*** Opening SUPPLIED DATA ***
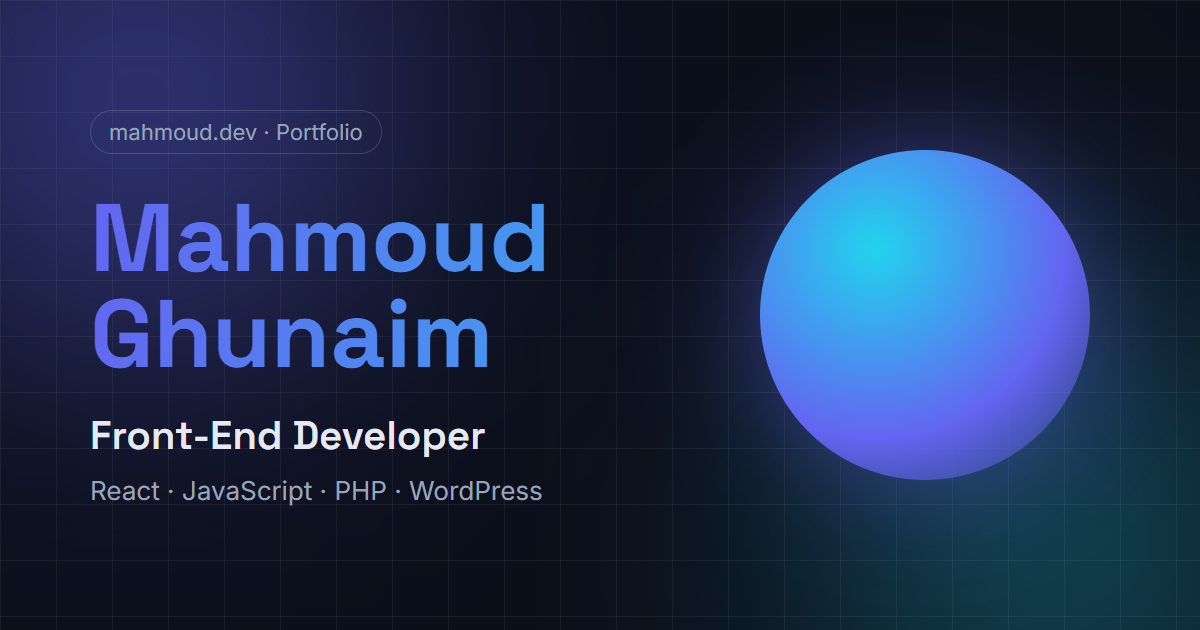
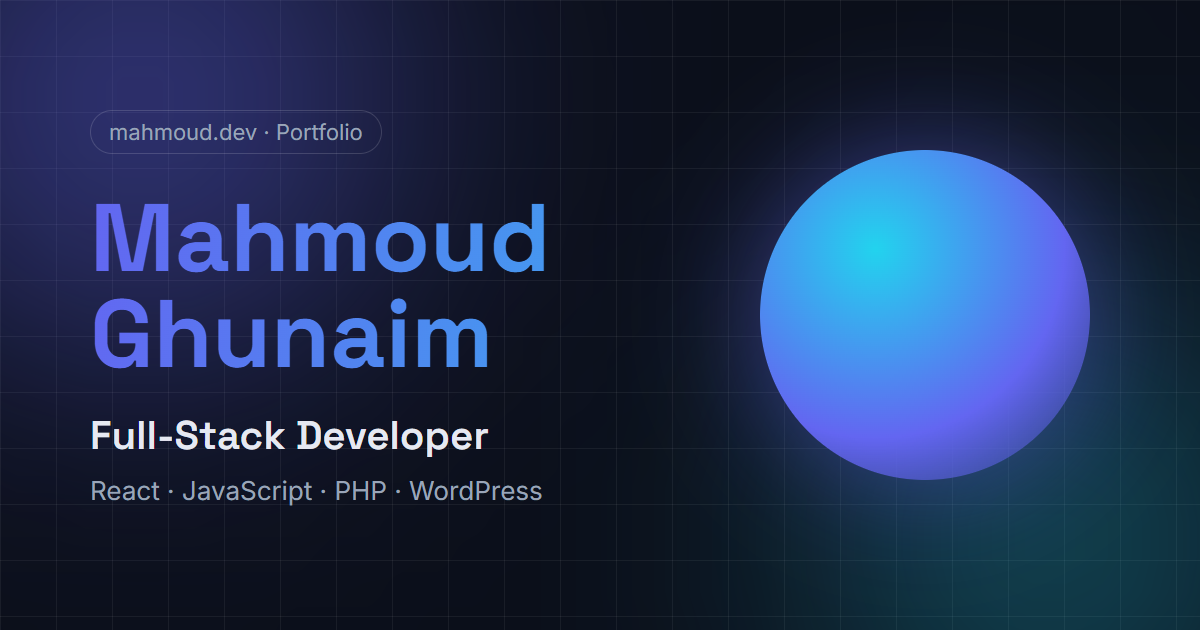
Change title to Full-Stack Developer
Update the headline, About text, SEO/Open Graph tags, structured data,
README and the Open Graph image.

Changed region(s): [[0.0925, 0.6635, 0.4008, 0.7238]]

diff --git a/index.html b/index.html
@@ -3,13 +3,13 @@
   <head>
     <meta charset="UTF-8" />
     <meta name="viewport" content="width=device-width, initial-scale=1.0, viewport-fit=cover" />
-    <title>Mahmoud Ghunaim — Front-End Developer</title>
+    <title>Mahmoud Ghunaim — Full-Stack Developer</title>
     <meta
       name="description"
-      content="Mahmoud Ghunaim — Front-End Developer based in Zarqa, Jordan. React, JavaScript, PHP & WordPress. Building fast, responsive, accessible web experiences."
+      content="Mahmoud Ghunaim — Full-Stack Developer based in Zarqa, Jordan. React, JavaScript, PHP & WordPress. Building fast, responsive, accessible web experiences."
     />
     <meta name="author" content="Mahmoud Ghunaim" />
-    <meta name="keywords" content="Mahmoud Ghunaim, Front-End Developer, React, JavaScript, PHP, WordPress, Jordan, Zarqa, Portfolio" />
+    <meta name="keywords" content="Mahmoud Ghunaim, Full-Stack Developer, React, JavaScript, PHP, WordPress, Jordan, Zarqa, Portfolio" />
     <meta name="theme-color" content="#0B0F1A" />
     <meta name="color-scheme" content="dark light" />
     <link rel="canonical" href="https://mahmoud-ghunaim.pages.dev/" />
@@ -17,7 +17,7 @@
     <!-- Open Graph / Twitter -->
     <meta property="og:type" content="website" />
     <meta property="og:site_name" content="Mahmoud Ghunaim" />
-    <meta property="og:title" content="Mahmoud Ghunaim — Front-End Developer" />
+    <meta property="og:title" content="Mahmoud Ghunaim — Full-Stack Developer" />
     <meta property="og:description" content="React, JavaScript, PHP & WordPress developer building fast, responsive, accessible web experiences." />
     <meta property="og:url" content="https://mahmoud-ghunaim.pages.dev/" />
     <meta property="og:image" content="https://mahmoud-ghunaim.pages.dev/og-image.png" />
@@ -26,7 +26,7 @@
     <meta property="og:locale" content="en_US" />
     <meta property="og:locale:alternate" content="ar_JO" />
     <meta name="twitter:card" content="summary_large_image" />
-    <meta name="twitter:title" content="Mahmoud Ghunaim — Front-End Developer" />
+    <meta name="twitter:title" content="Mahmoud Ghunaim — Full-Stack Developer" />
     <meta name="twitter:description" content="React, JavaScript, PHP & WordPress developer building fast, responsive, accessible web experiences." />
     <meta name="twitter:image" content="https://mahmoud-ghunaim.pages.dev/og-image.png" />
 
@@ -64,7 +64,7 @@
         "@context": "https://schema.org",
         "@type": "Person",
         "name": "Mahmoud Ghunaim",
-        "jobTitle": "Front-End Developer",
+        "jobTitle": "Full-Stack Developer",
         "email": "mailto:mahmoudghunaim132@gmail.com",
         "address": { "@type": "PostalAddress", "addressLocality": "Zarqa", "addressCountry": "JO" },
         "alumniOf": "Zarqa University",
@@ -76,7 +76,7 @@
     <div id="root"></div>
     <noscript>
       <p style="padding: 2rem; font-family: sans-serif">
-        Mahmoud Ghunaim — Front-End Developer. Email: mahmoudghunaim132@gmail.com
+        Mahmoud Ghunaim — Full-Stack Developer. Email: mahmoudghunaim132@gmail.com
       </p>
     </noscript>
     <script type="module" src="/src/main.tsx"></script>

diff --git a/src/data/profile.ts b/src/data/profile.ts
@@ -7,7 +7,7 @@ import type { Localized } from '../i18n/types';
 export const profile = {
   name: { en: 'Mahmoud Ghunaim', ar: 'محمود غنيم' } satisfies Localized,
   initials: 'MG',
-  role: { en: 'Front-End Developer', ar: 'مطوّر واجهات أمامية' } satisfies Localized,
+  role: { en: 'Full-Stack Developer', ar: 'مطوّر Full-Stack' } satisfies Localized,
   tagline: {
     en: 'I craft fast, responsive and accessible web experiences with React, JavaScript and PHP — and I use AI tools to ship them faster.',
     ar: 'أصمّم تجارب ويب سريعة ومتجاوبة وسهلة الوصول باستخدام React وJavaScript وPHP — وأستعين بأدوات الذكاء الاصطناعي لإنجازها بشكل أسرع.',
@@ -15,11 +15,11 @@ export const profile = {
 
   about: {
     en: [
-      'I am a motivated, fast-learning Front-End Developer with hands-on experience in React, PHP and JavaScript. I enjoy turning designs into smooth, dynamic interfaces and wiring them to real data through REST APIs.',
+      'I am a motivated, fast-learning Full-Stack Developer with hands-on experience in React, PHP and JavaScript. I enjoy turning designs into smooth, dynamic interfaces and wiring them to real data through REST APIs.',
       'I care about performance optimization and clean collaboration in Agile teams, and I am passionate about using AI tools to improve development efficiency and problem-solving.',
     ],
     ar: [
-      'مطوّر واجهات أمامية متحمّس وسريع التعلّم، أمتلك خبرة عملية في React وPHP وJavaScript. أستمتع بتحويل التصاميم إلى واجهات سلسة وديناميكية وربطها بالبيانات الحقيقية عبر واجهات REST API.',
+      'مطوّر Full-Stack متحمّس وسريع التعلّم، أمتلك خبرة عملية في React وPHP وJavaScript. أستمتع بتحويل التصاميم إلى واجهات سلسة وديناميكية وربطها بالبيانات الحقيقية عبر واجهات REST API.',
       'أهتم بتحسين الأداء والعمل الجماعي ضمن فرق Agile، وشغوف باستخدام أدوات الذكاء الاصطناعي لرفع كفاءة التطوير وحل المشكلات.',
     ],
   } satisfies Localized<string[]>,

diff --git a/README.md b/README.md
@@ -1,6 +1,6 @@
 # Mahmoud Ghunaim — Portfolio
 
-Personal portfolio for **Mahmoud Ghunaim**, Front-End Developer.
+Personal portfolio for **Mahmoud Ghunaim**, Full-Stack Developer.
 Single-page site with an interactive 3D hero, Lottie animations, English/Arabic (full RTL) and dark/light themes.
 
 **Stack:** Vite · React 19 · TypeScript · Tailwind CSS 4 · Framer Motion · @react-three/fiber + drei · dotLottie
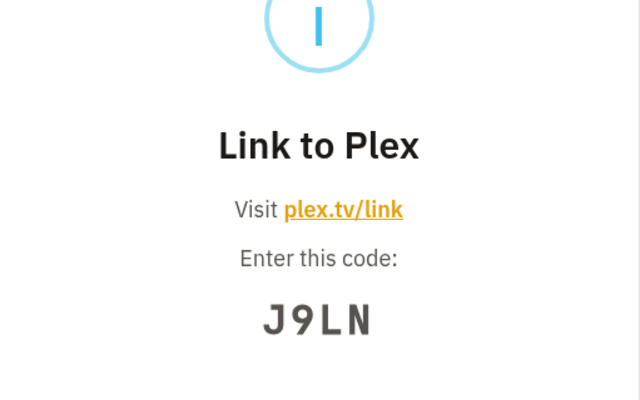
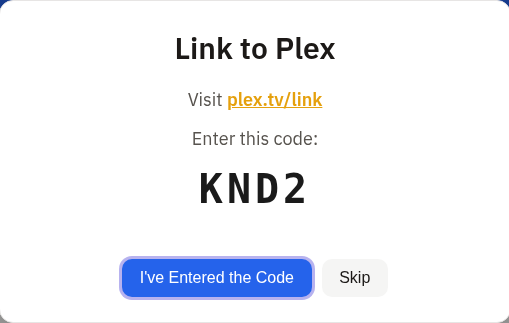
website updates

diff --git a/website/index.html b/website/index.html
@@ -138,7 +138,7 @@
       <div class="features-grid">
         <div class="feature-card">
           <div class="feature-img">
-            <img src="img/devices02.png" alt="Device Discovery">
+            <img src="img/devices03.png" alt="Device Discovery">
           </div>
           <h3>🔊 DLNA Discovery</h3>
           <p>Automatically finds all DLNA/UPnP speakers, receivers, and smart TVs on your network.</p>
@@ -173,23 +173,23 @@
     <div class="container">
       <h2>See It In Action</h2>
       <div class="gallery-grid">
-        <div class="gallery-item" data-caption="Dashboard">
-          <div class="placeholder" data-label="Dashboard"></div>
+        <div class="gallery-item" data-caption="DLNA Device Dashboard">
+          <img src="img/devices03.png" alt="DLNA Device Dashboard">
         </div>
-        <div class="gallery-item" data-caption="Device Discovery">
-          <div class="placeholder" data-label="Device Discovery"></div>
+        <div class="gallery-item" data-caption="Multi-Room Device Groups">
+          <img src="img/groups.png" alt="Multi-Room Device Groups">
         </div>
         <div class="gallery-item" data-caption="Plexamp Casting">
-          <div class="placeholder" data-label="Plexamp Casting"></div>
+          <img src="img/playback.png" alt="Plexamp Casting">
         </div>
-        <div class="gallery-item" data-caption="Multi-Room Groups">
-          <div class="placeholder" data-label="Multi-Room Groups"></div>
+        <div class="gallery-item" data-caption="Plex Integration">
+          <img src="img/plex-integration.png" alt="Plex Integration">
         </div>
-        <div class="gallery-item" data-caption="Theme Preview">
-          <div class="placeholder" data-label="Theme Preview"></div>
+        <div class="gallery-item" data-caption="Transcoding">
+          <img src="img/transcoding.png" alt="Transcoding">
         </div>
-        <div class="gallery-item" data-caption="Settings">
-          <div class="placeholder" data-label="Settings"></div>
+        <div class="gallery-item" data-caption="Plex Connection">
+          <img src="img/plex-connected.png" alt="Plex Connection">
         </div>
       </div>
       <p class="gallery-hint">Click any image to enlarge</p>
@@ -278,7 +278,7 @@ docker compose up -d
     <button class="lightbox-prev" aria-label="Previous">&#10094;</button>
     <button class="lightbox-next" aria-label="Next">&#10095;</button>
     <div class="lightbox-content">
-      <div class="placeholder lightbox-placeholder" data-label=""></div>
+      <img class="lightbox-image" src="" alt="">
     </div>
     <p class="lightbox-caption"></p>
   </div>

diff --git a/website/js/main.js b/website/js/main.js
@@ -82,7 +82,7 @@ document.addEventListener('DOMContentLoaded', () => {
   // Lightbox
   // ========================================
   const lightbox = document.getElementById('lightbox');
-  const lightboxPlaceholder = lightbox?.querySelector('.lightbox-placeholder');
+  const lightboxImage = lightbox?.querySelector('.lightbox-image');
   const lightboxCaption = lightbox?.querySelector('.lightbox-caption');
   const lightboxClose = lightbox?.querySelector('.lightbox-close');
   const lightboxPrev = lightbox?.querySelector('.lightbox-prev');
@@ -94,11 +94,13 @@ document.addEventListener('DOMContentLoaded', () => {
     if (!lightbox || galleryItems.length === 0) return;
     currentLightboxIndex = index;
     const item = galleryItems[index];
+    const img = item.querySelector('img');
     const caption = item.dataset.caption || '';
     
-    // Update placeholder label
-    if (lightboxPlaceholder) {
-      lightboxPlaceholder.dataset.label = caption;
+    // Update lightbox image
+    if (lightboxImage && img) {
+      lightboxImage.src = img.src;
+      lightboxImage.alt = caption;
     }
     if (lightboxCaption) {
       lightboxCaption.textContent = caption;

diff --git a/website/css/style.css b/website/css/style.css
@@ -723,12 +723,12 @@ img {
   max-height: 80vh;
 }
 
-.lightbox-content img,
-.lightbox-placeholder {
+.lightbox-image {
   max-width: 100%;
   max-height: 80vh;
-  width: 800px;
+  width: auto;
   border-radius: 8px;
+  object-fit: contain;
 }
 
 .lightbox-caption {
*** Closing SUPPLIED DATA ***
[PROBLEM REQUIREMENTS] Set down, exactly as they appear above, all lines from the one that has "-7,7 +7,7 @@ import" down to the one that has "ar: 'مطوّر واجهات", including those two and no others.

[ANSWER FOR THIS EXERCISE]
@@ -7,7 +7,7 @@ import type { Localized } from '../i18n/types';
 export const profile = {
   name: { en: 'Mahmoud Ghunaim', ar: 'محمود غنيم' } satisfies Localized,
   initials: 'MG',
-  role: { en: 'Front-End Developer', ar: 'مطوّر واجهات أمامية' } satisfies Localized,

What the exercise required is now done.